Radiation briefly spikes in Russian city after rocket engine explosion

The report said six people were injured in the incident. (File/AFP)
Updated 08 August 2019

Radiation briefly spikes in Russian city after rocket engine explosion

  • Radiation levels are back to normal after the explosion
  • The explosion involved a liquid-propellant rocket engine

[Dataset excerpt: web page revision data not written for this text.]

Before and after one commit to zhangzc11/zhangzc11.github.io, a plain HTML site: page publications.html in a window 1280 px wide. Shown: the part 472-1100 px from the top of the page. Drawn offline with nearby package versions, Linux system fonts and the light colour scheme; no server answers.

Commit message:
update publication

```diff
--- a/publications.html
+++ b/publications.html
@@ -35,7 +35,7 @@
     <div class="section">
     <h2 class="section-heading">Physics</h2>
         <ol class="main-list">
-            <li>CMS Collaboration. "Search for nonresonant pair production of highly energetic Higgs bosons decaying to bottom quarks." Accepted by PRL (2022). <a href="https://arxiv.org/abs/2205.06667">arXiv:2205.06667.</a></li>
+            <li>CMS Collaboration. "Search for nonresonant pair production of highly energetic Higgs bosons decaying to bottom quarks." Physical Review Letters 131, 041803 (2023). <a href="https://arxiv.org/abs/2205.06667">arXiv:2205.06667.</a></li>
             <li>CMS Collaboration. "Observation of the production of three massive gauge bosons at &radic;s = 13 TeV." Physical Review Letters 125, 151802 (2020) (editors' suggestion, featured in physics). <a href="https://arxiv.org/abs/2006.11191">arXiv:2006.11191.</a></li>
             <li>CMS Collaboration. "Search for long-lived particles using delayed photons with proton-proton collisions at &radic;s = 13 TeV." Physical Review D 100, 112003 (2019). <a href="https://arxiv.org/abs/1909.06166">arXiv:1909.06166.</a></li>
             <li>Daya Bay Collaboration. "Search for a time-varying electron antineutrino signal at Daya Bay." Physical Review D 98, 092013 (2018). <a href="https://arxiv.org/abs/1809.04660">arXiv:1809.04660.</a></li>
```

MOSCOW: A short-term spike in radiation levels was recorded in a northern Russian city after a rocket engine exploded at a military testing site on Thursday, TASS news agency cited a spokeswoman for city authorities in Severodvinsk as saying.
The explosion of a liquid-propellant rocket engine killed two people on Thursday in Russia’s northern Arkhangelsk region, but released no dangerous substances into the atmosphere, RIA news agency had earlier cited the Defense Ministry as saying.
The ministry was quoted as saying that radiation was at normal levels. It said six people were injured.
“A short-term rise in background radiation was recorded at 12 o’clock in Severodvinsk,” Ksenia Yudina, a spokeswoman for the city authorities, was quoted as saying.
City officials said background radiation levels had fully “normalized.” The population of Severodvinsk was 185,000 at the beginning of 2017, according to officials.
The rocket engine explosion occurred at a weapons testing area near the village of Nyonoksa in Arkhangelsk region, the Interfax news agency cited unnamed security sources as saying.
Russian media said an area near Nyonoksa is used for tests on weapons including ballistic and cruise missiles that are used by the Russian navy.
“No harmful substances were emitted into the atmosphere, the background radiation is normal,” the defense ministry was quoted as saying.

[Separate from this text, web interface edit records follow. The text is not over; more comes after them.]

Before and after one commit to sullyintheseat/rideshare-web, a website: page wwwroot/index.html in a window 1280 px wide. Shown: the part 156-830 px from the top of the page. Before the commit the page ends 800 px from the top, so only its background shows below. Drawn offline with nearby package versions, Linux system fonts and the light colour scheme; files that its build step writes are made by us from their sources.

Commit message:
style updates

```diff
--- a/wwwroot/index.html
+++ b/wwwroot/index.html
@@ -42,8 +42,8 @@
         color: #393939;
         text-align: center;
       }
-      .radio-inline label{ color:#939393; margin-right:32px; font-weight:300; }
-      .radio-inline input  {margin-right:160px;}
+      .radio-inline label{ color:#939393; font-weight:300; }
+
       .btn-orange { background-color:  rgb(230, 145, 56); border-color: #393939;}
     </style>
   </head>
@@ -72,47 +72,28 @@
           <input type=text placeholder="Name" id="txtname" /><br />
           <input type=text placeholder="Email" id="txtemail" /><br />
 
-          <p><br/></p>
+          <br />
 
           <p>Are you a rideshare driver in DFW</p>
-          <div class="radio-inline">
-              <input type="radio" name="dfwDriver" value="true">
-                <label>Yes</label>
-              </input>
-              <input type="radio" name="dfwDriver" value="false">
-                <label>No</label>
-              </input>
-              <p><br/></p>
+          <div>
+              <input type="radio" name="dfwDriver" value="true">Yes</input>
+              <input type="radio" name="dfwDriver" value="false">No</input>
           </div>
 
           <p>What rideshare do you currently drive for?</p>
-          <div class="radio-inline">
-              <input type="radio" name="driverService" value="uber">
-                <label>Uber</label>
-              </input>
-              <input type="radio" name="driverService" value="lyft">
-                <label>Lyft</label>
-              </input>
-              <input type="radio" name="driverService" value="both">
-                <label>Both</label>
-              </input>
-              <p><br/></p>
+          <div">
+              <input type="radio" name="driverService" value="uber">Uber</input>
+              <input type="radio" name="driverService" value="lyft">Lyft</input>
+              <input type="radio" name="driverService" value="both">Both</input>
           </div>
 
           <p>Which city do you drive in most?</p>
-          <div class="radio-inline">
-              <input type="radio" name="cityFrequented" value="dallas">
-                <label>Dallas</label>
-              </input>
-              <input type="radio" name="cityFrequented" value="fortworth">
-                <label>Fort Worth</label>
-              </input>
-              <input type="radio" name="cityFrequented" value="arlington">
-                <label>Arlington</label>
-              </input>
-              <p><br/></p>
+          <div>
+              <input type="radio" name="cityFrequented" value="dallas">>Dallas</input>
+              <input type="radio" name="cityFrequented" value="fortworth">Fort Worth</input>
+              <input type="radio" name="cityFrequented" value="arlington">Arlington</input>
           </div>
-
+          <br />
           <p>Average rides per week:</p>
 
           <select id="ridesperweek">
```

Indonesia’s Indrawati to stay on as finance minister

Updated 37 min 11 sec ago

Indonesia’s Indrawati to stay on as finance minister

  • Widodo has since Monday tapped more than a dozen candidates for ministerial posts
  • Indrawati, a former managing director of the World Bank, has been finance minister in Southeast Asia’s largest economy since 2016

JAKARTA: Indonesian Finance Minister Sri Mulyani Indrawati said on Tuesday she had been asked by President Joko Widodo to stay on in her post as his new cabinet takes shape for a second five-year term in office.

Widodo has since Monday tapped more than a dozen candidates for ministerial posts, including his presidential election rival Prabowo Subianto, who looks set to be defense minister.

The candidates — all wearing white shirts — have come to the presidential palace to be interviewed by Widodo, with most declining to confirm the positions offered ahead of an official announcement expected on Wednesday.

After meeting Widodo, Indrawati said she had agreed to stay on as finance minister and to ensure policies supported the president’s priorities such as improving human resources, creating jobs and executing government budgets well.

“Indonesia I think is facing a very dynamic and uncertain global economy and an economic slowdown that is pressuring the whole world,” Indrawati said.

“Therefore, a continued policy is needed in order to be able to guard our economy from the challenge of this global slowdown,” she said, noting she also discussed ways to narrow Indonesia’s current account and trade deficits.

Indrawati, a former managing director of the World Bank, has been finance minister in Southeast Asia’s largest economy since 2016, spearheading tax reform efforts, seeking to capitalize on a tax amnesty program in 2016-2017. She is now one of the longest serving finance ministers in Indonesia, having also held the post in the previous administration of President Susilo Bambang Yudhoyono.

“Sri Mulyani is seen as a key architect behind the fiscal discipline in recent years and many wish for her continued leadership in driving deeper fiscal reforms,” Bank of America wrote in a note.

The make-up of the cabinet is being closely watched to see how many technocrats — who are more likely to fall in with Widodo’s plans for boosting growth and investment — were included.

Other ministerial candidates who came to the palace on Tuesday included Basuki Hadimuljono, who is credited with driving infrastructure projects as public works minister in Widodo’s first term, and Siti Nurbaya Bakar, environment minister in the first term.

On Monday, Nadiem Makarim, the chief executive of tech startup Gojek and media tycoon Erick Thohir, a former chairman of Italian soccer club Inter Milan, were among those confirming they had been asked to join the cabinet.

Speaking to media ahead of his inauguration on Sunday, Widodo said around 16 ministers in the new cabinet would come from political parties out of an anticipated 34 posts.